It is also possible to use a VPN with the mbNET. The default outgoing VPN connection uses simple authorization credentials. This may make it possible for an attacker to try and guess default passwords. As always, it is recommended to use a strong password. However, in this case, mbConnect Line provides an additional layer of security, namely the VPN connection itself. This connection uses an asymmetric encryption. This means that as long as the keys are secure, even if the hacker guesses the password, he cannot set up a connection.
The last issue we discovered involves the user configuration. When changing the password, the interface prompts the user for the old password. However, any input given would have resulted in an error message “wrong password”, even if the correct password were entered. This message did not appear if no password were entered. This bug was present with new users who had not yet changed their password. Once the initial password had been changed, the functionality worked properly. This has some nasty consequences, because it enables a hacker to use a Cross Site Request Forgery (CSRF) attack. A CSRF is an attack whereby an attacker forges a link, which does more than a user expects. In this case, it would change the password, since the old password was not needed. If the user clicked on this link, the password would be changed without the knowledge of the user. This vulnerability, along with the bug mentioned above, is no longer present in version 6.0.5.
As mentioned at the start of this article, both products are safe. None of the issues were highly critical and can be solved by updating the software or configuring it correctly.
Security is a dynamic concept. Researchers will always find vulnerabilities. No functional product is secure. What matters is the will and the ability of a manufacturer to update their products in response to found vulnerabilities. Our cooperation with MB Connect Line is a textbox example for a result-driven communication between a company and a third-party researcher.

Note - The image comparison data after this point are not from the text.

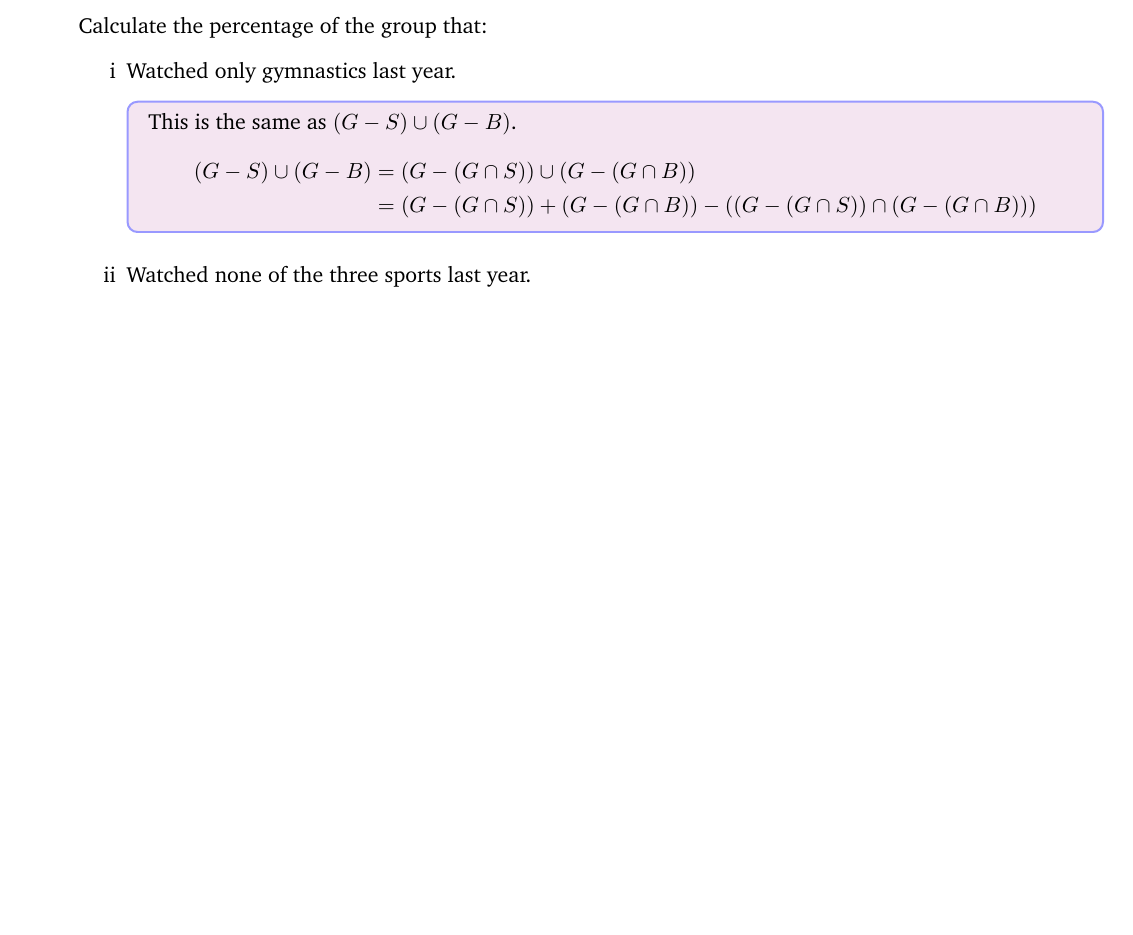
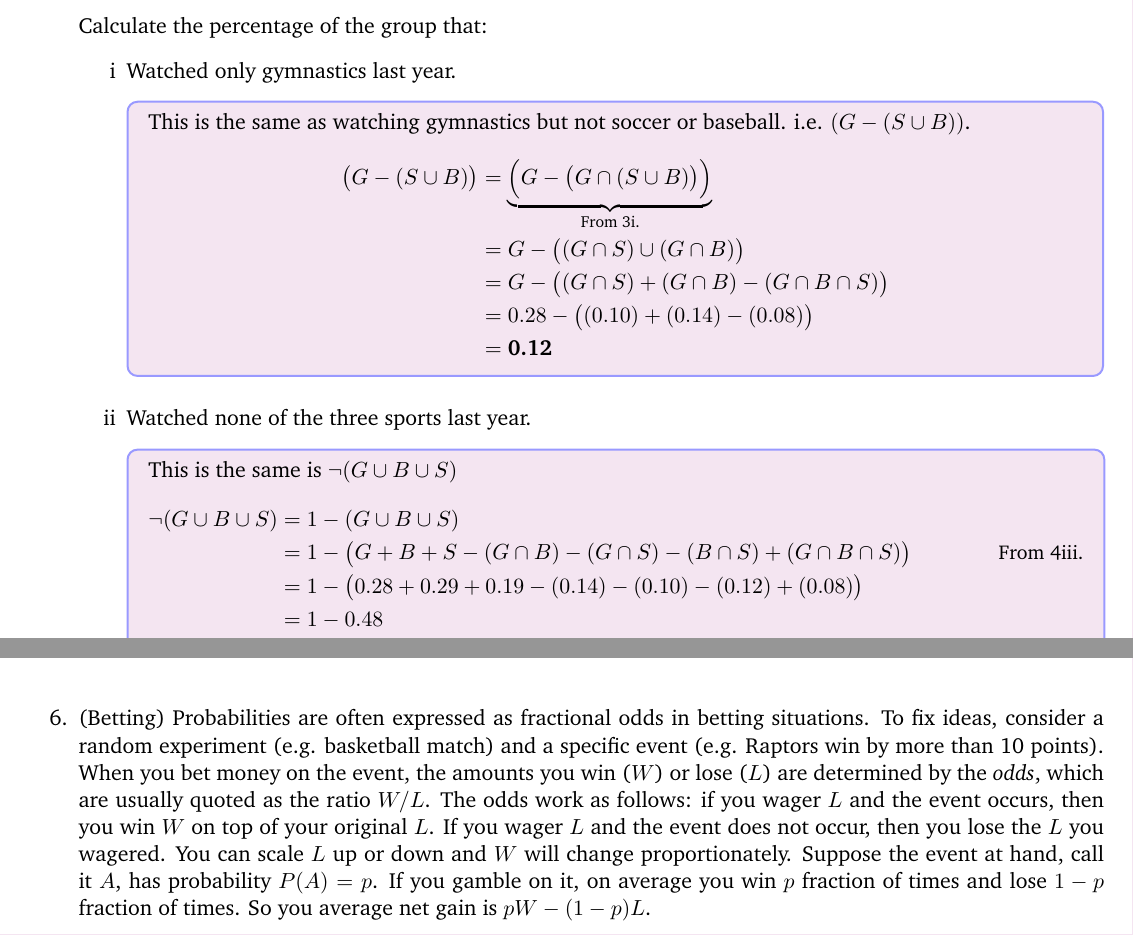
Before and after one commit to VBenny42/UTSC-Notes, a LaTeX document (STAB52/PS1/PS1_solutions.tex): part of page 3 of 3 before the commit and two parts of pages 3 and 4 of 4 after it, the two joined at a grey line, cut so that both start at the same text, the shorter picture padded with empty space. Compiled offline with pdfLaTeX.

Commit message:
finished q5

```diff
--- a/STAB52/PS1/PS1_solutions.tex
+++ b/STAB52/PS1/PS1_solutions.tex
@@ -191,13 +191,29 @@
 				\begin{enumerate}
 					\item Watched only gymnastics last year.
 						\begin{mdframed}
-							This is the same as $ (G - S) \cup (G - B) $.
+							This is the same as watching gymnastics but not soccer or baseball. i.e. $ (G - (S \cup B)) $.
 							\begin{align*}
-								(G - S) \cup (G - B) &= (G - (G \cap S)) \cup (G - (G \cap B))\\
-								&= (G - (G \cap S)) + (G - (G \cap B)) - ((G - (G \cap S)) \cap (G - (G \cap B)))
+								\left(G - \left(S \cup B\right)\right) &= \underbrace{\left(G - \left(G \cap \left(S \cup B\right) \right) \right)}_{\text{From 3i.}}\\
+								&= G - \left( \left(G \cap S \right) \cup \left(G \cap B \right)   \right)\\
+								&= G - \left( \left(G \cap S \right) + \left(G \cap B \right)  - \left(G \cap B \cap S \right) \right)\\
+								&= 0.28 - \left( \left(0.10\right) + \left(0.14\right)  - \left(0.08\right) \right)\\
+								&= \textbf{0.12}
 							\end{align*}
 						\end{mdframed}
 					\item Watched none of the three sports last year.
+						\begin{mdframed}
+							This is the same is $ \neg (G \cup B \cup S) $
+							\begin{align*}
+								\neg (G \cup B \cup S) &= 1 - (G \cup B \cup S)\\
+								&= 1 - {\left( G + B + S - \left(G \cap B \right) - \left(G \cap S \right) - \left(B \cap S \right)  + \left( G \cap B \cap S \right) \right)} \qquad\qquad\text{{\small From 4iii.}} \\
+								&= 1 - \left( 0.28 + 0.29 + 0.19 - \left(0.14\right) - \left(0.10\right) - \left(0.12\right)  + \left(0.08\right) \right)\\
+								&= 1 - 0.48\\
+								&= \textbf{0.52}
+							\end{align*}
+						\end{mdframed}
 				\end{enumerate}
+
+		\item (Betting) Probabilities are often expressed as fractional odds in betting situations. To fix ideas, consider a random experiment (e.g. basketball match) and a specific event (e.g. Raptors win by more than 10 points). When you bet money on the event, the amounts you win ($ W $) or lose ($ L $) are determined by the \textit{odds}, which are usually quoted as the ratio $ W/L $. The odds work as follows: if you wager $ L $ and the event occurs, then you win $ W $ on top of your original $ L $. If you wager $ L $ and the event does not occur, then you lose the $ L $ you wagered. You can scale $ L $ up or down and $ W $ will change proportionately. Suppose the event at hand, call it $ A $, has probability $ P (A) = p $. If you gamble on it, on average you win $ p $ fraction of times and lose $ 1-p $ fraction of times. So you average net gain is $ pW - (1 - p) L $.
+
 	\end{enumerate}
 \end{document}
```
Also changed, not shown: STAB52/PS1/venn_pic.tex (+20 -1 lines), STAB52/PS1/PS1_solutions.pdf, STAB52/PS1/venn_pic.pdf (added), 6 other files.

Our final recommendation would be to improve the communication from MB Connect Line to its end users, with more detailed change logs. This may persuade the end user to install the updates to their software & firmware. We would like to thank MB Connect Line and Inelmatec, in particular Jean-Paul Verheylewegen and Koenraad De Can, to give us the opportunity to test these devices and software and the permission to write this report.
Tinus Umans & Tijl Deneut